WHAT TO WORK ON: All of the data below is to be repeated exactly, except for the pictures.

AVAILABLE RECORDS:
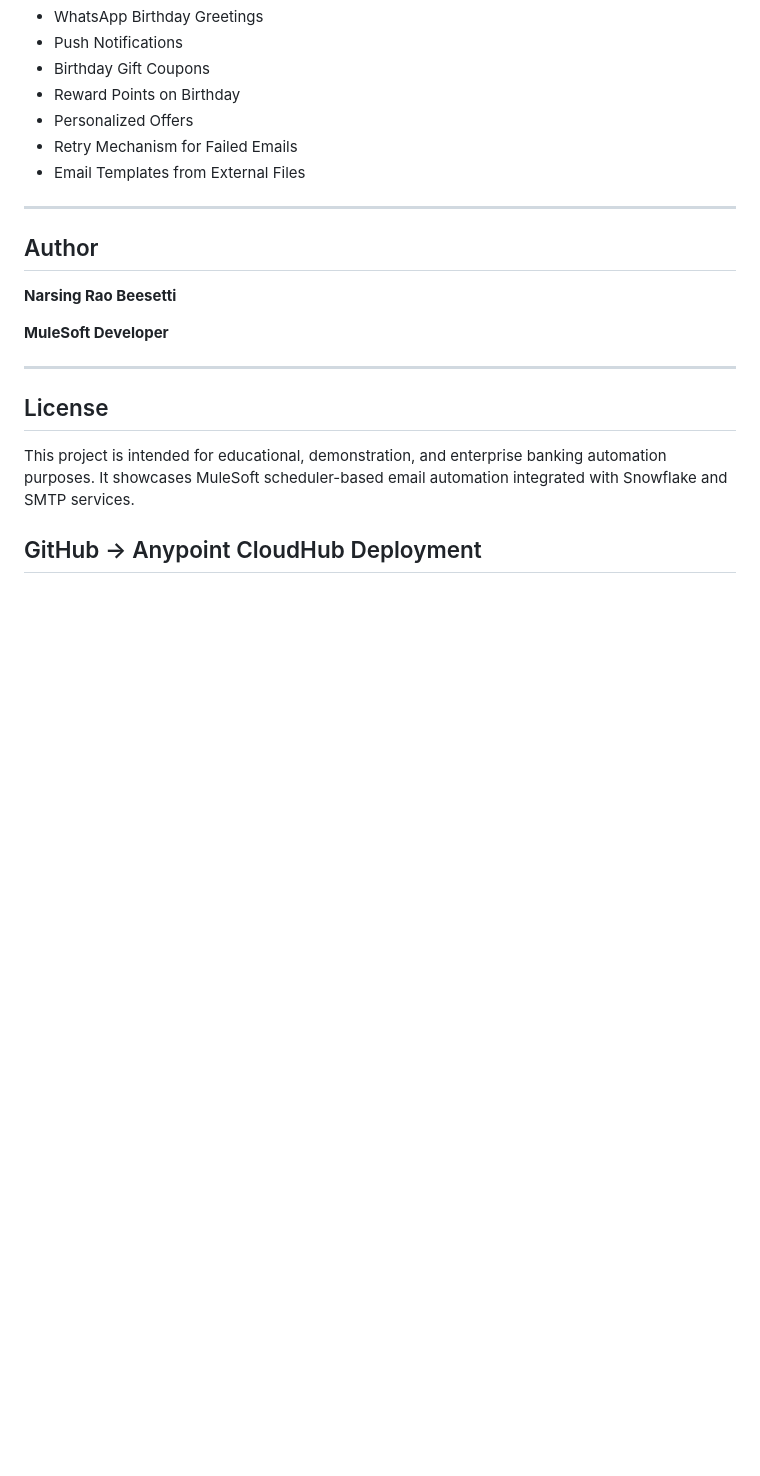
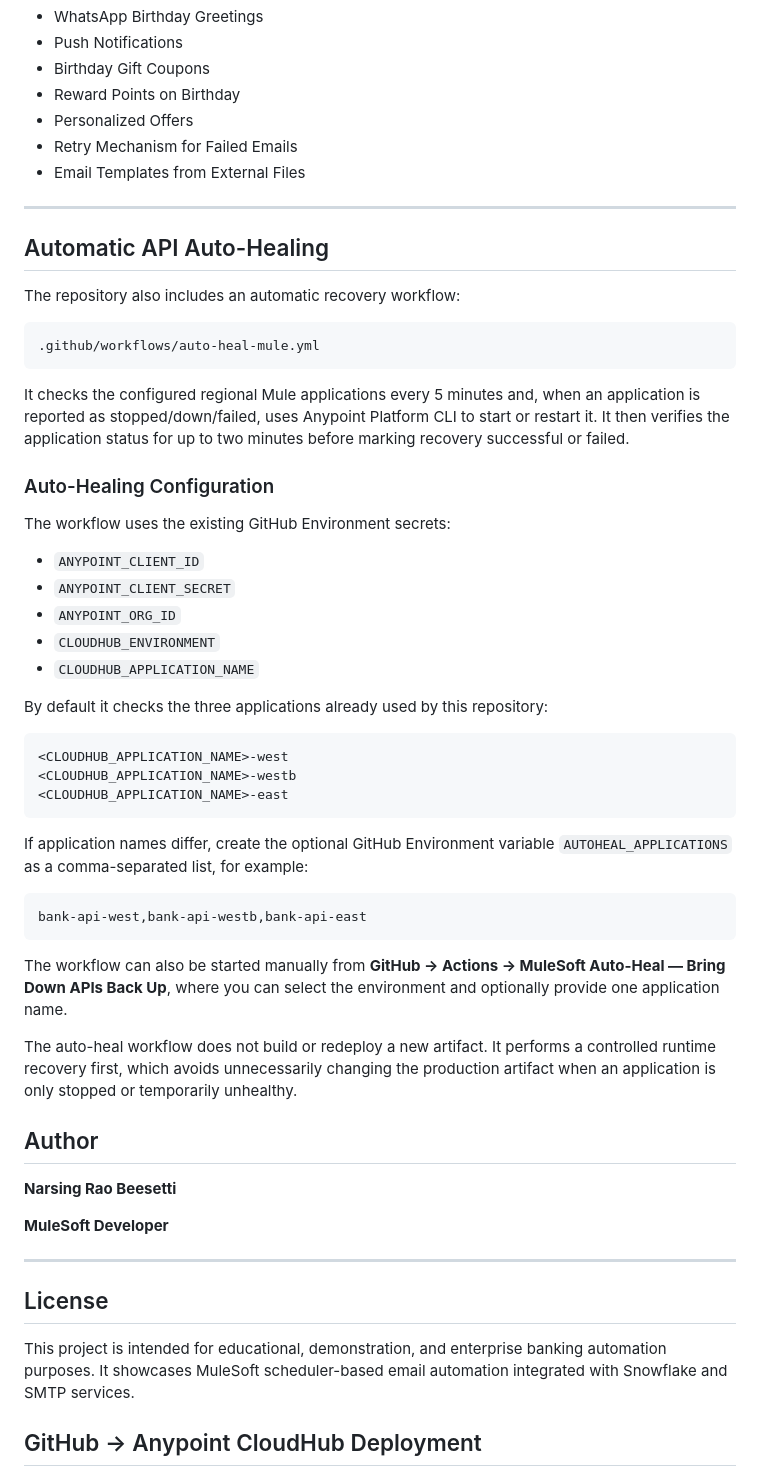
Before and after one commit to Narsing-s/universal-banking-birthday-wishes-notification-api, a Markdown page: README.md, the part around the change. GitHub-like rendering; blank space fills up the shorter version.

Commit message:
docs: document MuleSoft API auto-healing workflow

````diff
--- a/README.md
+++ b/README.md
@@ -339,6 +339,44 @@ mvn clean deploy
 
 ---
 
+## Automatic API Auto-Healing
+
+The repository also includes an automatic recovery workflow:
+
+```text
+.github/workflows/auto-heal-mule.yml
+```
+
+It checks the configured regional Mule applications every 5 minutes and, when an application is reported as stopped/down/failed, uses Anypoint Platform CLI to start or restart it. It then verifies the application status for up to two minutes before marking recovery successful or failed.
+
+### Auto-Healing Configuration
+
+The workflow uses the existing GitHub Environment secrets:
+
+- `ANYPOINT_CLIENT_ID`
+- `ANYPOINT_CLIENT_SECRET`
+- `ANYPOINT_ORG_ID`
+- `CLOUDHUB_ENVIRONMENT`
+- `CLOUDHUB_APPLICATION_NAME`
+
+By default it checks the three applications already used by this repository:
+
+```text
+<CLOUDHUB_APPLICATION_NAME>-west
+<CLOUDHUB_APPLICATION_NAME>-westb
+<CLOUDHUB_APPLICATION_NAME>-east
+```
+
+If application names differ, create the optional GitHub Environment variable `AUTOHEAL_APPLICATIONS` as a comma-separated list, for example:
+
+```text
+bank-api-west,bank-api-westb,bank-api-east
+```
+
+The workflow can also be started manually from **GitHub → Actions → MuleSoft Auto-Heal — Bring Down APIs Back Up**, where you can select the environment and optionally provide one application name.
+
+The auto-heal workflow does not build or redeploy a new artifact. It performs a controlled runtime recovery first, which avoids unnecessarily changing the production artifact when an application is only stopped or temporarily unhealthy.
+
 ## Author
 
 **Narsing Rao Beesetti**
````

EXERCISE SOLUTION:
Before and after one commit to Narsing-s/universal-banking-birthday-wishes-notification-api, a Markdown page: README.md, the part around the change. GitHub-like rendering; blank space fills up the shorter version.

Commit message:
docs: document MuleSoft API auto-healing workflow

````diff
--- a/README.md
+++ b/README.md
@@ -339,6 +339,44 @@ mvn clean deploy
 
 ---
 
+## Automatic API Auto-Healing
+
+The repository also includes an automatic recovery workflow:
+
+```text
+.github/workflows/auto-heal-mule.yml
+```
+
+It checks the configured regional Mule applications every 5 minutes and, when an application is reported as stopped/down/failed, uses Anypoint Platform CLI to start or restart it. It then verifies the application status for up to two minutes before marking recovery successful or failed.
+
+### Auto-Healing Configuration
+
+The workflow uses the existing GitHub Environment secrets:
+
+- `ANYPOINT_CLIENT_ID`
+- `ANYPOINT_CLIENT_SECRET`
+- `ANYPOINT_ORG_ID`
+- `CLOUDHUB_ENVIRONMENT`
+- `CLOUDHUB_APPLICATION_NAME`
+
+By default it checks the three applications already used by this repository:
+
+```text
+<CLOUDHUB_APPLICATION_NAME>-west
+<CLOUDHUB_APPLICATION_NAME>-westb
+<CLOUDHUB_APPLICATION_NAME>-east
+```
+
+If application names differ, create the optional GitHub Environment variable `AUTOHEAL_APPLICATIONS` as a comma-separated list, for example:
+
+```text
+bank-api-west,bank-api-westb,bank-api-east
+```
+
+The workflow can also be started manually from **GitHub → Actions → MuleSoft Auto-Heal — Bring Down APIs Back Up**, where you can select the environment and optionally provide one application name.
+
+The auto-heal workflow does not build or redeploy a new artifact. It performs a controlled runtime recovery first, which avoids unnecessarily changing the production artifact when an application is only stopped or temporarily unhealthy.
+
 ## Author
 
 **Narsing Rao Beesetti**
````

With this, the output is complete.